On Wednesday, Democratic Sen. Kyrsten Sinema appeared before the U.S. Senate Special Committee on Aging. Sinema talked about a plan by the state’s Medicaid provider to develop a long term care workforce.
One of the biggest challenges facing our aging nation is a long term care workforce shortage. Sinema talked about an initiative led by AHCCCS, the state’s Medicaid provider, to develop that workforce, especially in rural communities.
“Working with technical high schools, community colleges and nursing programs, this initiative will develop training courses that help students quickly earn a license or certification and enter the home care work force,” she said.
Sinema asked William Dombi, president of the National Association for Home Care & Respite, if such a plan could be implemented on a national scale. He said while some elements could, he touched on another challenge facing this workforce.
“Compensation is absolutely one of them. Figuratively, I think the state Medicaid programs combined, make up the largest employer, figurative employer, of the low wage workers across the country,” he said.
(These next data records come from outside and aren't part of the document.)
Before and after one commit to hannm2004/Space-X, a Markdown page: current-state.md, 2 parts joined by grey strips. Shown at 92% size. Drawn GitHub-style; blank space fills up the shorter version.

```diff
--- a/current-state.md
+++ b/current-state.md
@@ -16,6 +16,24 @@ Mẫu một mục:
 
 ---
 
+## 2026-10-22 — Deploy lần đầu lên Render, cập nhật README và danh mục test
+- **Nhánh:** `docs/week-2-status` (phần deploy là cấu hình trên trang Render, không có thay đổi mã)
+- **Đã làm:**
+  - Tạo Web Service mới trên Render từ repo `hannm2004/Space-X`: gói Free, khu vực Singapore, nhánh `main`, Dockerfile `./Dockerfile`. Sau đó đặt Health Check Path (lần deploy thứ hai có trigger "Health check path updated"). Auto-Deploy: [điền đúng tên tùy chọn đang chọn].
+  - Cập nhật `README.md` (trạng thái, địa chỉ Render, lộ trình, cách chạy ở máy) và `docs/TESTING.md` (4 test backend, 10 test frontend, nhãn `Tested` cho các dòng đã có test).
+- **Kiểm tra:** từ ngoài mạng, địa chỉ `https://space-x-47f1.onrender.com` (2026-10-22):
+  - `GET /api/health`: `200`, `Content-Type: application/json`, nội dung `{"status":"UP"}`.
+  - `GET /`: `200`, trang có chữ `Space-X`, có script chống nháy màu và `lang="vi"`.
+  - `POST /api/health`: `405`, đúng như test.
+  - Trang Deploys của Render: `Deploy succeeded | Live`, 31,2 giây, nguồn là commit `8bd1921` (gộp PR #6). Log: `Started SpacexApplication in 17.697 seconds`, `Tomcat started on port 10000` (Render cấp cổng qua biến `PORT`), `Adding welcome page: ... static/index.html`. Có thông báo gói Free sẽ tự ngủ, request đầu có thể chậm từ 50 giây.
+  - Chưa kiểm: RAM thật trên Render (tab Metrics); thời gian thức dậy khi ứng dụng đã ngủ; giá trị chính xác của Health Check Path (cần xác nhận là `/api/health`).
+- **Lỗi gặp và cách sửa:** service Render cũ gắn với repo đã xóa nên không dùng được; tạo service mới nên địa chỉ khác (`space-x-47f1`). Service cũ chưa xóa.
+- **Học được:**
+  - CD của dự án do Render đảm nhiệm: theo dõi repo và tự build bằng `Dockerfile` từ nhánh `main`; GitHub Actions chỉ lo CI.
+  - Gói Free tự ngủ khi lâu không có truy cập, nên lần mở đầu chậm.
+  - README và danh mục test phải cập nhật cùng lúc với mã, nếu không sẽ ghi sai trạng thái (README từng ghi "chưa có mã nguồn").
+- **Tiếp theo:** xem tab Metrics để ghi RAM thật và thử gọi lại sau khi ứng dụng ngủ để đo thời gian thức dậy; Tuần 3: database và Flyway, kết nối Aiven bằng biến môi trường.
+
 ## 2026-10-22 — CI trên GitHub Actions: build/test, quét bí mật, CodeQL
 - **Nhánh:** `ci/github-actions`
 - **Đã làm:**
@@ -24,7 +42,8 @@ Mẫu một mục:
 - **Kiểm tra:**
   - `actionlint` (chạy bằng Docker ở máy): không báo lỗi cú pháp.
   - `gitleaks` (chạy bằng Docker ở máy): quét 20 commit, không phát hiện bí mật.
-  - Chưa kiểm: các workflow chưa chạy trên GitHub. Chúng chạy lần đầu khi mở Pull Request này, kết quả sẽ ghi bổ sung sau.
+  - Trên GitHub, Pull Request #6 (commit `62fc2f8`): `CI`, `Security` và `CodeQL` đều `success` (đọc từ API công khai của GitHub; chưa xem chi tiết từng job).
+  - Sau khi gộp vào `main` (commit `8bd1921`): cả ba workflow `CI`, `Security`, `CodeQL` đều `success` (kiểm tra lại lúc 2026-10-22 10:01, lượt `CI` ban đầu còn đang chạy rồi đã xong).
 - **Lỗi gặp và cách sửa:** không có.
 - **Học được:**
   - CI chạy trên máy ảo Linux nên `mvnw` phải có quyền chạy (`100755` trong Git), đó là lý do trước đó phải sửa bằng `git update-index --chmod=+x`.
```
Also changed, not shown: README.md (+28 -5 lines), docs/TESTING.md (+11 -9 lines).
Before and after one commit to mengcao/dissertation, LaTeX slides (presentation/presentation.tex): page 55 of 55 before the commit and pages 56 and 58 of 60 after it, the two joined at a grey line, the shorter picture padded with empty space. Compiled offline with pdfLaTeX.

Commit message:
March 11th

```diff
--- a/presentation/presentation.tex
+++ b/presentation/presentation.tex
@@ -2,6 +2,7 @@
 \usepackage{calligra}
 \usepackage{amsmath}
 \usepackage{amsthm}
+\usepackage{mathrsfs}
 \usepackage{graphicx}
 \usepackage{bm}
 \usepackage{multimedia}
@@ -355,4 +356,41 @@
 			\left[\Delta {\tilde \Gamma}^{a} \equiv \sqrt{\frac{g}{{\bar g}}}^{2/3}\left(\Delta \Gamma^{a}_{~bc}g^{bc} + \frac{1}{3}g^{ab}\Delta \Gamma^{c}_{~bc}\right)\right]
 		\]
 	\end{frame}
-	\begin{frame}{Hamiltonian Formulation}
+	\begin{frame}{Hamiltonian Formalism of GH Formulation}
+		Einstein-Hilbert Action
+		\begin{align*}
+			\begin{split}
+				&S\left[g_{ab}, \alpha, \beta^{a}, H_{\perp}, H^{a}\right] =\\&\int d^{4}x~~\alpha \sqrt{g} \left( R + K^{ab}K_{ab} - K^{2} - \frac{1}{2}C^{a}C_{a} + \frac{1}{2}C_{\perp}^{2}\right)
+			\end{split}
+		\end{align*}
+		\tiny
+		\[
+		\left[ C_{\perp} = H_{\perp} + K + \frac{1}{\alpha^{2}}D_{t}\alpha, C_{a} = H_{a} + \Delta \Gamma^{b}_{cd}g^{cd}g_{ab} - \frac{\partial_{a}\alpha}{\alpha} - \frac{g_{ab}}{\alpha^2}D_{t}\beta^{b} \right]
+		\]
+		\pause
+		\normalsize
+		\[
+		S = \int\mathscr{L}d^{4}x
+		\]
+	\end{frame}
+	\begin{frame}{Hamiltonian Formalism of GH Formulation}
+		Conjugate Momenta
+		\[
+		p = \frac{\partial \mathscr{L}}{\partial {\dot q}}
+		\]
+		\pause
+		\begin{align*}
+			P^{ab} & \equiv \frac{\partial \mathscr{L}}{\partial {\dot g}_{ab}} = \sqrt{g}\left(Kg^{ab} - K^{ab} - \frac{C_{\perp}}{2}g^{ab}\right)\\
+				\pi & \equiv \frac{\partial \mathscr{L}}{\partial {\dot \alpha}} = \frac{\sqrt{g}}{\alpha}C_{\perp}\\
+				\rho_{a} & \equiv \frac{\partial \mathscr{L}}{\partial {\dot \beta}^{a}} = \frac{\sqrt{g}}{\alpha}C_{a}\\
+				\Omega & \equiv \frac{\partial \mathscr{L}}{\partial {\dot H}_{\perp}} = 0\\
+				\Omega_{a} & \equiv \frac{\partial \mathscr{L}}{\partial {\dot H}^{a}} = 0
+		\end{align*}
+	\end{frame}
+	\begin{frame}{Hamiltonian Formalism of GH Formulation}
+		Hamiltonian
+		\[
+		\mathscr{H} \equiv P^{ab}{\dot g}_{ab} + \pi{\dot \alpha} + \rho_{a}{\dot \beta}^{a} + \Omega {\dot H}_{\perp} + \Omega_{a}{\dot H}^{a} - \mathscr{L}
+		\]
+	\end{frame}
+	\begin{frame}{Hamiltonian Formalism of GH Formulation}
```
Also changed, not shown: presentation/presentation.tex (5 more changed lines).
And it’s not just wages, Dombi said. It’s about career opportunities, flexibility in federal wage and hour laws, and respect.